Considering this category centers around the, er, bread and butter of America’s bestknown critics and writers, you might think most chefs would at the least give them a gimme on this category. Tell that to Adam Platt (2.21 stars, described as a "has- been"), John Mariani (2.06 stars, "Is he always accurate? No. But then who is?"), Steve Cuozzo (1.71 stars, "Poor!"), and first-timer Craig LaBan of The Philadelphia Inquirer, who at 1.6 stars was tied with Brad Johnson for last place (the latter called out for being "obsessed with tearing apart everyone's french fries"). That duo took over from the Houston Chronicle’s Alison Cook, whose 2.29 stars were an improvement over the 1.8 stars she scored last year. Only two of the writers who scored highest last year remained in the top five — Jonathan Gold and The Atlantic’s Corby Kummer — and they took the top spots.

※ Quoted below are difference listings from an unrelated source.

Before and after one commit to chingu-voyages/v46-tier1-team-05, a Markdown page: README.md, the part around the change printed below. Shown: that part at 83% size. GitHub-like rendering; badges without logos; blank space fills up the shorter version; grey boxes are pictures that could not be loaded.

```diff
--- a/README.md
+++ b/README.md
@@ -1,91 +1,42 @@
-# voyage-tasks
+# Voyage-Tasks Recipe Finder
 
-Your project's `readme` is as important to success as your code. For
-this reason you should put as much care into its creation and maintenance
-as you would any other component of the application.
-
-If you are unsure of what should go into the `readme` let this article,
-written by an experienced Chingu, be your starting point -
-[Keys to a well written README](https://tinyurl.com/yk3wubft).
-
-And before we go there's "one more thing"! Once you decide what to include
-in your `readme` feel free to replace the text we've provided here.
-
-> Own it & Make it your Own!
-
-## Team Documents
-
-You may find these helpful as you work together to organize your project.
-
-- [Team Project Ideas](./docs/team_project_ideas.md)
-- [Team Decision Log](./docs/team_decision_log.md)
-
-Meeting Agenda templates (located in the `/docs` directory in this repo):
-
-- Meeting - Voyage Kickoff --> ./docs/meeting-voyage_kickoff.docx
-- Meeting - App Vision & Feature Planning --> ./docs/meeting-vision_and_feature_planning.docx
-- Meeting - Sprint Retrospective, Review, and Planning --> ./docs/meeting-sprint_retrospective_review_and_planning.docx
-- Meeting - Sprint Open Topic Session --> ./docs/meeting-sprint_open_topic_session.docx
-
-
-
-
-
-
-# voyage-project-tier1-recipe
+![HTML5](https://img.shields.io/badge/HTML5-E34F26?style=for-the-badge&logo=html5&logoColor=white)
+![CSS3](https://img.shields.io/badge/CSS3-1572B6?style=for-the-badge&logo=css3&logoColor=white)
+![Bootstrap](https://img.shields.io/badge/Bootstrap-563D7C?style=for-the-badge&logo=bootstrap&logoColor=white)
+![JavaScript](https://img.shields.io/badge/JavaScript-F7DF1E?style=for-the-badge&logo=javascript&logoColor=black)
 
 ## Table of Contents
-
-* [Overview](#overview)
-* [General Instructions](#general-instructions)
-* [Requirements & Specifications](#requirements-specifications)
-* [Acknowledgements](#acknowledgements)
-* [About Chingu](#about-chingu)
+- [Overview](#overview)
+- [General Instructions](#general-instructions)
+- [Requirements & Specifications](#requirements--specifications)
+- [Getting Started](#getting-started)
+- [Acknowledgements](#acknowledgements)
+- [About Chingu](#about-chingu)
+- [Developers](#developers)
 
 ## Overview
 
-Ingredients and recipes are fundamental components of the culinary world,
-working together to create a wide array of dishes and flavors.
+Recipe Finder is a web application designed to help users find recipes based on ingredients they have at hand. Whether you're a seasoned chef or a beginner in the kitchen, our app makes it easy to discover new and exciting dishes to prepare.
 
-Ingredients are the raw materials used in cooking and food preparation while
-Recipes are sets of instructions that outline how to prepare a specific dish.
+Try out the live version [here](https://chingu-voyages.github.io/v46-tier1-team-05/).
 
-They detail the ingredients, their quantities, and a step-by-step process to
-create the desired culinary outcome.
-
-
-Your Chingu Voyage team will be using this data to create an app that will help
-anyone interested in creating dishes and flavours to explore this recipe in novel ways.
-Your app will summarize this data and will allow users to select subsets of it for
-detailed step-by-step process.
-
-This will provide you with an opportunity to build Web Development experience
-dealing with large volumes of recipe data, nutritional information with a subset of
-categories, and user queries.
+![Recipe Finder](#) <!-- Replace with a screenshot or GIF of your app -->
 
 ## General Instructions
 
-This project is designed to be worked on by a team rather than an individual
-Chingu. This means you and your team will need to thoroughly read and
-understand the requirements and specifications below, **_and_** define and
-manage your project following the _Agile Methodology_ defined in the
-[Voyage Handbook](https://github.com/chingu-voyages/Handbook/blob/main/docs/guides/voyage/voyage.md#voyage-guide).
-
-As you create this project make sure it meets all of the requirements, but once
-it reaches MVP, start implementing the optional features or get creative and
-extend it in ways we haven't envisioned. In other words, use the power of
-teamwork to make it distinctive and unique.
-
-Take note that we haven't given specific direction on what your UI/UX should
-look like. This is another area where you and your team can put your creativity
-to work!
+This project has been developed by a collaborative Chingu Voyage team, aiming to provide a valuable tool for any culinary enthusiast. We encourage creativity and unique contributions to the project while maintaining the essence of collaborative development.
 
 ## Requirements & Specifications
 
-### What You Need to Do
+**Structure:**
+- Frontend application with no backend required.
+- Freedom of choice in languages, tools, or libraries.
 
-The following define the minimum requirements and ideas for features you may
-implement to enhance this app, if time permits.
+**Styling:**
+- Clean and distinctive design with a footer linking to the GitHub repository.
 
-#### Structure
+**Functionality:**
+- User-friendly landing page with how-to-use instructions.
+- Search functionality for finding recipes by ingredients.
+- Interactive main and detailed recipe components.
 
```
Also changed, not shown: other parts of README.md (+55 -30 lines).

They were joined by Tom Sietsema, Brett Anderson, and the San Francisco Chronicle’s Michael Bauer, who leapfrogged Jeffrey Steingarten, Pete Wells, and John Mariani, the last of whom plummeted 15 spots ("Always up for a free meal," noted one chef, who managed to add, "but he’s generally objective and does write a lot of positive pieces"). Click for Full-Screen Prose Style Graphic
CRITICS' INTEGRITY (PERCEIVED BY CHEFS AND RESTAURATEURS)

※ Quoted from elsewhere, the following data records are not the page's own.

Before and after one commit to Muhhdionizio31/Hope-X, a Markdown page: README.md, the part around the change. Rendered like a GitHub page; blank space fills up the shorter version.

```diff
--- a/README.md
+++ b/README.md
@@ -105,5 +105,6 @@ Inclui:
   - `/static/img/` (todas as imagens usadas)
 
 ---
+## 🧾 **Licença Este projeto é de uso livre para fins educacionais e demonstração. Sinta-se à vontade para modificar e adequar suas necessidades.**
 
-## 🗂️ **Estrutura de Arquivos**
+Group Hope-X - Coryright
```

Doesn't accept free meals (or even free bottles of wine) while "anonymously" reviewing, doesn't pressure chefs or restaurateurs into catering private events for free, never wields power to secure reservations for non-work-related dining experiences, and in general measures up when facing the will-I-do-the-right-thing-when-I'm-faced-with-that-right-or-wrong dilemma.

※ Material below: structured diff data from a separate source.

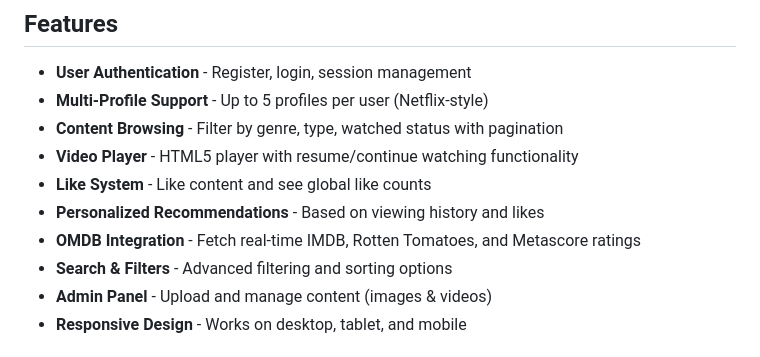
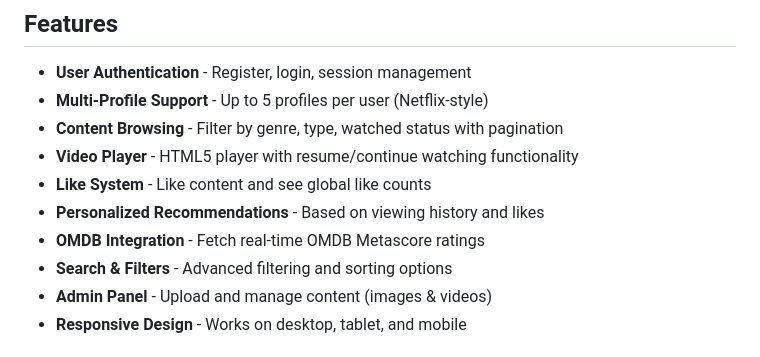
Before and after one commit to shalevbell/web-apps-course, a Markdown page: README.md, the part around the change. Drawn GitHub-style.

```diff
--- a/README.md
+++ b/README.md
@@ -18,7 +18,7 @@ A full-stack Netflix-inspired streaming platform built with vanilla JavaScript,
 - **Video Player** - HTML5 player with resume/continue watching functionality
 - **Like System** - Like content and see global like counts
 - **Personalized Recommendations** - Based on viewing history and likes
-- **OMDB Integration** - Fetch real-time IMDB, Rotten Tomatoes, and Metascore ratings
+- **OMDB Integration** - Fetch real-time OMDB Metascore ratings
 - **Search & Filters** - Advanced filtering and sorting options
 - **Admin Panel** - Upload and manage content (images & videos)
 - **Responsive Design** - Works on desktop, tablet, and mobile
```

Which critics and food writers do chefs trust the most? Not Steve Cuozzo (1.94 stars), Gael Greene (1.88), or Brad Johnson (1.6 stars — though one chef described him as "overall a writer of integrity"). This year, chefs put their faith in Michael "Hates Payola" Bauer (3.64 stars), Brett "High Integrity" Anderson (3.63), Tom "OldSchool Gentleman" Sietsema (3.6), Jonathan "Uncompromising" Gold (3.36), and Corby "Trust!" Kummer (3.14). Newcomer Daniel Vaughn of Texas Monthly made an impressive debut in sixth place, tied with Pete Wells with three stars, and Tim Carman catapulted up 10 spots from the 18th place he held last year. Click for Full-Screen Perceived Integrity Graphic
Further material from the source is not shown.